3.   Section 61.3 reads as follows:“(a) For the purpose of Section 23958 of the Alcoholic Beverage Control Act, undue concentration includes, but is not limited to, conditions set forth below:“The applicant premises for an original or premises-to-premises transfer of any retail license are located in a crime reporting district which has a 20% greater number of reported crimes, as defined below, than the average number of reported crimes as determined from all crime reporting districts within the jurisdiction of the local law enforcement agency if the following conditions exist:“(1) As to on-sale retail license applications, the ratio of on-sale retail licenses to population in the census tract or census division in which the applicant premises are located exceeds the ratio of on-sale retail licenses to population in the county in which the applicant premises are located.“(2) As to off-sale retail license applications, the ratio of off-sale retail licenses to population in the census tract or census division in which the applicant premises are located exceeds the ratio of off-sale retail licenses to population in the county in which the applicant premises are located.“Notwithstanding the above, the department may issue a license if the applicant shows that public convenience or necessity would be served by such issuance.“(b) Definition of Terms and Data Sources.   The following definitions and data sources shall govern the construction and application of this rule:“(1) ‘Reporting Districts' mean geographical areas within the boundaries of a single governmental entity (city or the unincorporated area of a county), which reporting districts are identified by the local law enforcement agency in the compilation and maintenance of statistical information on reported crimes and arrests.“(2) ‘Reported Crimes' are the most recent yearly compilation by the local law enforcement agency of reported offenses of criminal homicide, forcible rape, robbery, aggravated assault, burglary, larceny—theft, motor vehicle theft, and such offenses shall be combined with all arrests for other crimes, felonies and misdemeanors, except traffic citations.“(3) ‘Population Within the Census Tract or Census Division’ means the population as determined by the most recent United States decennial or special census.   Such population determination shall not operate to prevent an applicant from establishing that an increase of resident population has occurred within the census tract or census division.“(4) ‘Population in the County’ shall be determined by the annual population estimate for California counties published by the Population Research Unit, State Department of Finance.“(5) ‘Retail Licenses' shall include the following:“(A) Off-sale Retail Licenses:  Types 20 (off-sale beer and wine) and 21 (off-sale general).“(B) On-sale Retail Licenses:  All retail on-sale licenses except Types 43 (on-sale beer and wine for train), 44 (on-sale beer and wine for fishing party boat), 45 (on-sale beer and wine for boat), 46 (on-sale beer and wine for airplane), 53 (on-sale general for train and sleeping car), 54 (on-sale general for boat), 55 (on-sale general for airplane), 56 (on-sale general for vessel of more than 1,000 tons burden), and 62 (on-sale general bona fide public eating place intermittent dockside license for vessels of more than 15,000 tons displacement).“(6) The number of retail licenses in the county shall be determined by the most recent yearly retail license count published by the department in its Procedure Manual, Volume I, P. 2.“This rule does not apply where the premises have been licensed and operated with the same type license within 90 days of the application.”
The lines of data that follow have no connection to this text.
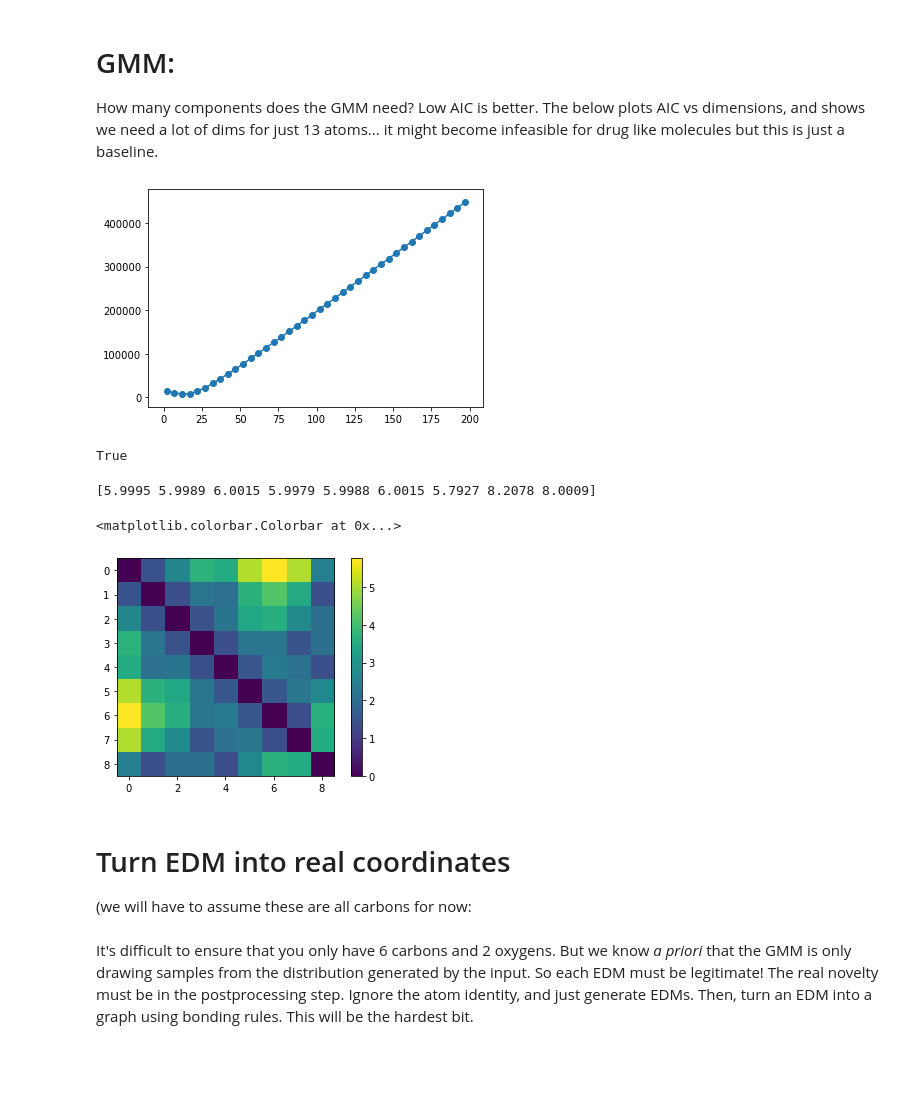
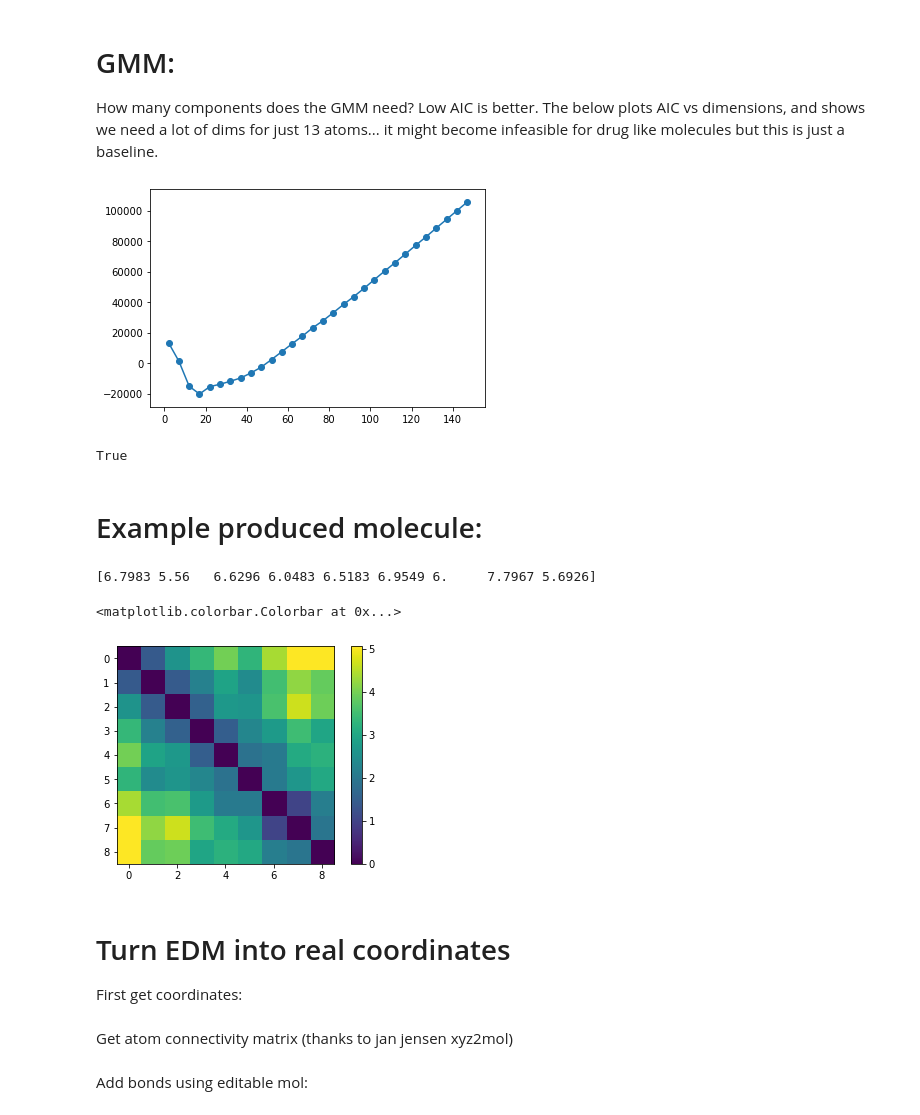
Before and after one commit to ljmartin/molgen, a Jupyter notebook: qm9.ipynb, the cells around one changed output. Drawn from its saved outputs; the diff is of its cells as text; code cells hidden in the pictures; blank space fills up the shorter version.

```diff
--- a/qm9.ipynb
+++ b/qm9.ipynb
@@ -64,0 +24,5 @@ RDKit ERROR: [16:51:46] ERROR: Could not sanitize molecule ending on line 572958
+# %%
+mols = list()
+smiles = [i.strip('\n') for i in open('small_dataset.smi', 'r').readlines()]
+for smi in tqdm_notebook(smiles):
+    mols.append(Chem.MolFromSmiles(smi))
@@ -69,7 +34,0 @@ Draw.MolsToGridImage(np.random.choice(np.array(mols), 20), molsPerRow=6)
-# %%
-small_qm9 = open('small_dataset.smi', 'w')
-for mol in np.random.choice(np.array(mols), 200):
-    small_qm9.write(Chem.MolToSmiles(mol))
-    small_qm9.write('\n')
-
-small_qm9.close()
@@ -127,45 +88,47 @@ Went from: (324, 36) dimensions to: (324, 21)
 # %%
 ##Stacking EDMs onto atom identities:
-number = 200
-data = np.hstack([data[:200], np.array(atomidx[:200])])
+
+data = np.hstack([data, np.array(atomidx[:200])])
 # %% [markdown]
 # GMM:
 
 How many components does the GMM need? Low AIC is better.
 The below plots AIC vs dimensions, and shows we need a lot of dims for just 13 atoms... it might become infeasible for drug like molecules but this is just a baseline.
 # %%
-n_components = np.arange(2, 200, 5)
+n_components = np.arange(2, 150, 5)
 models = [GaussianMixture(n, covariance_type='full', random_state=0)
           for n in n_components]
-aics = [model.fit(data[:1000]).bic(data) for model in models]
+aics = [model.fit(data[:1000]).aic(data) for model in models]
 plt.plot(n_components, aics);
 plt.scatter(n_components, aics);
 # %% [output]
-[figure, old version]
+[figure, new version]
 # %%
-gmm = GaussianMixture(120, covariance_type='full', random_state=0)
+gmm = GaussianMixture(18, covariance_type='full', random_state=0)
 gmm.fit(data)
 print(gmm.converged_)
 # %% [output]
 True
+# %% [markdown]
+# Example produced molecule:
 # %%
-data_new = np.array(gmm.sample(100)[0])[12]
+data_new = np.array(gmm.sample(10)[0])[9]
 atomidentities = data_new[-9:]
 print(np.around(atomidentities, 4))
 data_new = data_new[:-9]
 new_sample =squareform(pca.inverse_transform([data_new])[0])
 new_sample = new_sample-np.min(new_sample)
 
 plt.imshow(new_sample)
 plt.colorbar()
 # %% [output]
-[5.9995 5.9989 6.0015 5.9979 5.9988 6.0015 5.7927 8.2078 8.0009]
+[6.7983 5.56   6.6296 6.0483 6.5183 6.9549 6.     7.7967 5.6926]
 <matplotlib.colorbar.Colorbar at 0x...>
-[figure, old version]
+[figure, new version]
 # %% [markdown]
 # Turn EDM into real coordinates
 
-(we will have to assume these are all carbons for now:
+First get coordinates:
 # %%
 def to_M_matrix(D):
     D1j = np.tile(D[0, :], len(D)).reshape(D.shape)
@@ -185,5 +148,3 @@ S, U = np.linalg.eigh(M)
 
 coord = np.matmul(U, np.diag(np.sqrt(np.abs(S))))
 X = coord[:, -3:]
-# %% [markdown]
-It's difficult to ensure that you only have 6 carbons and 2 oxygens. But we know _a priori_ that the GMM is only drawing samples from the distribution generated by the input. So each EDM must be legitimate! The real novelty must be in the postprocessing step. Ignore the atom identity, and just generate EDMs. Then, turn an EDM into a graph using bonding rules. This will be the hardest bit.
@@ -205,0 +151,2 @@ am, mol =xyz2AC(atomicNumList,xyz_coordinates)
+# %% [markdown]
+Get atom connectivity matrix (thanks to jan jensen xyz2mol)
@@ -206,3 +159,5 @@ am, mol =xyz2AC(atomicNumList,xyz_coordinates)
+# %% [markdown]
+Add bonds using editable mol:
 # %%
 eMol = Chem.EditableMol(mol)
 # %%
```
Also changed, not shown: parts of 17 cells of this notebook.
4.   Ten such licenses had been granted as of the date of Applicant's administrative hearing.

5.   Eight licensed premises were located within 1,000 feet of the applicant-premises.   Two of them, each 300 pedestrian feet from those premises, “are ․ small family-type grocery stores,” one of which “specialized in Latin American grocery items, although it does not have as large or varied a selection of Cuban foods as the applicant.”   A third licensee, a large food market, is located just 190 pedestrian feet from the applicant-premises.
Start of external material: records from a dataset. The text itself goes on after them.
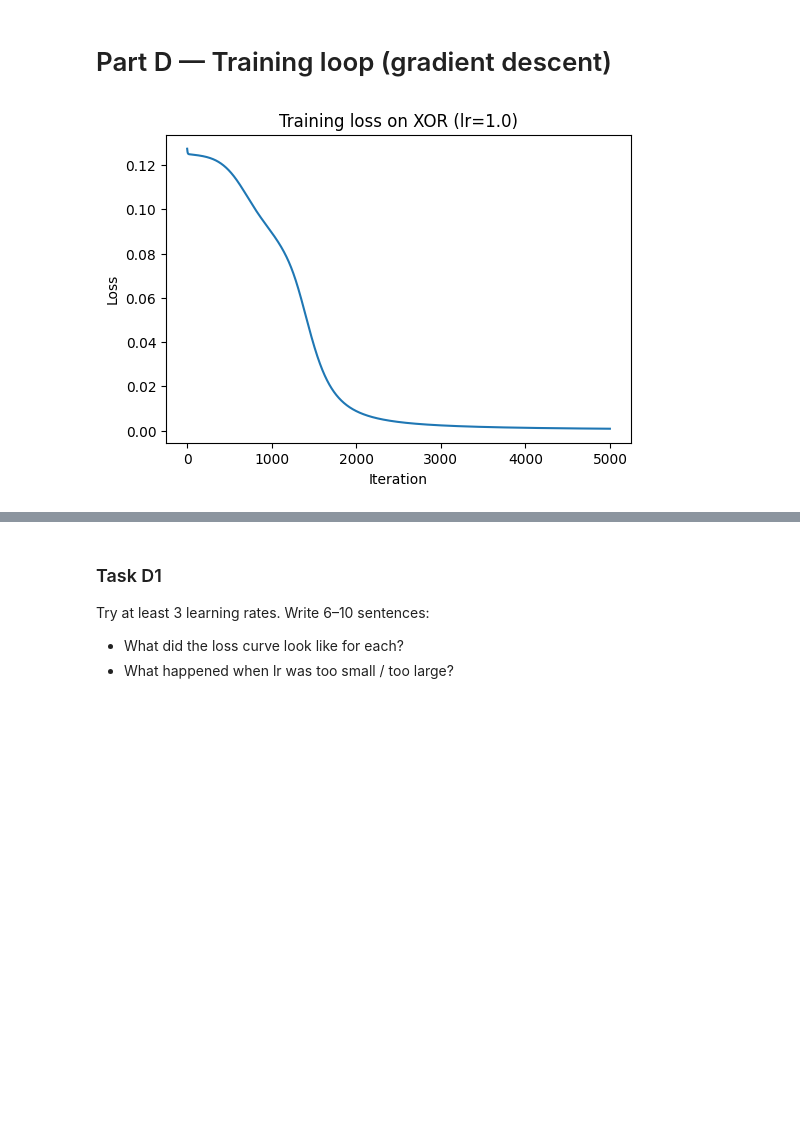
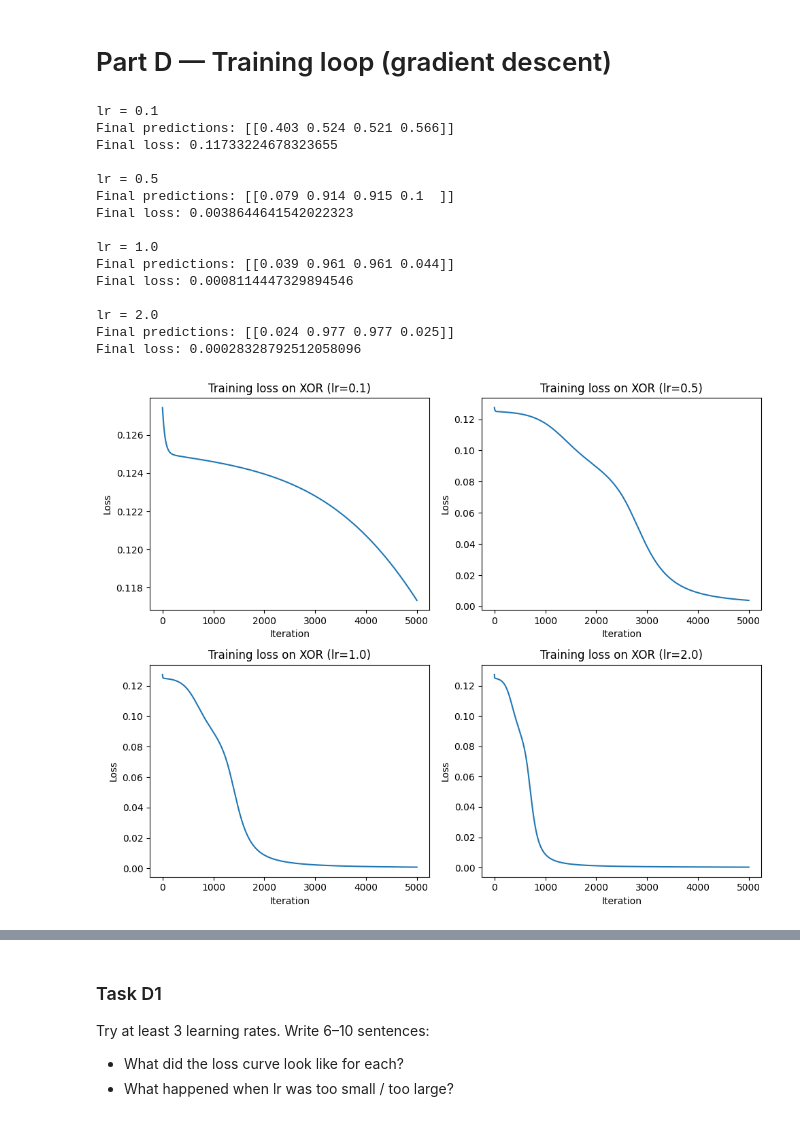
Before and after one commit to zvrv6256-uol/2603-lecture-material, a Jupyter notebook: MATH2603_Lab9_ANN_Part_II_Backprop_UAT_FINAL (1).ipynb, the cells around one changed output, grey strips where cells are left out. Saved outputs shown, nothing was run; the diff lists cells and outputs as text; code cells hidden in the pictures; blank space fills up the shorter version.

```diff
--- a/MATH2603_Lab9_ANN_Part_II_Backprop_UAT_FINAL (1).ipynb
+++ b/MATH2603_Lab9_ANN_Part_II_Backprop_UAT_FINAL (1).ipynb
@@ -217,33 +217,61 @@ If the gradient check fails (difference large), what are likely causes? Write 4
 # %%
 def train_xor(X, y, hidden=3, lr=1.0, iters=4000, seed=2):
     set_seed(seed)
     W1 = 0.5*np.random.randn(2, hidden)
     b1 = np.zeros(hidden)
     W2 = 0.5*np.random.randn(hidden, 1)
     b2 = np.zeros(1)
 
     losses = []
     for t in range(iters):
         y_hat, _ = forward(X, W1, b1, W2, b2)
         L = mse_loss(y_hat, y)
         losses.append(L)
 
         grads = backprop(X, y, W1, b1, W2, b2)
         W1 -= lr * grads["dW1"]
         b1 -= lr * grads["db1"]
         W2 -= lr * grads["dW2"]
         b2 -= lr * grads["db2"]
 
     return W1, b1, W2, b2, losses
 
-lr = 1.0   # TODO: try 0.1, 0.5, 1.0, 2.0
+lrs = [0.1, 0.5, 1.0, 2.0]
 iters = 5000
 
-W1_t, b1_t, W2_t, b2_t, losses = train_xor(X, y, hidden=3, lr=lr, iters=iters, seed=2)
-plot_loss_curve(losses, title=f"Training loss on XOR (lr={lr})")
+plt.figure(figsize=(10, 8))
 
-y_hat, _ = forward(X, W1_t, b1_t, W2_t, b2_t)
-print("Final predictions:", np.round(y_hat.T, 3))
-print("Final loss:", losses[-1])
+for i, lr in enumerate(lrs, 1):
+    W1_t, b1_t, W2_t, b2_t, losses = train_xor(X, y, hidden=3, lr=lr, iters=iters, seed=2)
+
+    plt.subplot(2, 2, i)
+    plt.plot(losses)
+    plt.title(f"Training loss on XOR (lr={lr})")
+    plt.xlabel("Iteration")
+    plt.ylabel("Loss")
+
+    y_hat, _ = forward(X, W1_t, b1_t, W2_t, b2_t)
+    print(f"lr = {lr}")
+    print("Final predictions:", np.round(y_hat.T, 3))
+    print("Final loss:", losses[-1])
+    print()
+
+plt.tight_layout()
+plt.show()
 # %% [output]
+lr = 0.1
+Final predictions: [[0.403 0.524 0.521 0.566]]
+Final loss: 0.11733224678323655
+
+lr = 0.5
+Final predictions: [[0.079 0.914 0.915 0.1  ]]
+Final loss: 0.0038644641542022323
+
+lr = 1.0
+Final predictions: [[0.039 0.961 0.961 0.044]]
+Final loss: 0.0008114447329894546
+
+lr = 2.0
+Final predictions: [[0.024 0.977 0.977 0.025]]
+Final loss: 0.00028328792512058096
-[figure, old version]
+[figure, new version]
```
Also changed, not shown: parts of 2 cells of this notebook.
GATES, Associate Justice.

COMPTON, Acting P. J., and BEACH, J., concur.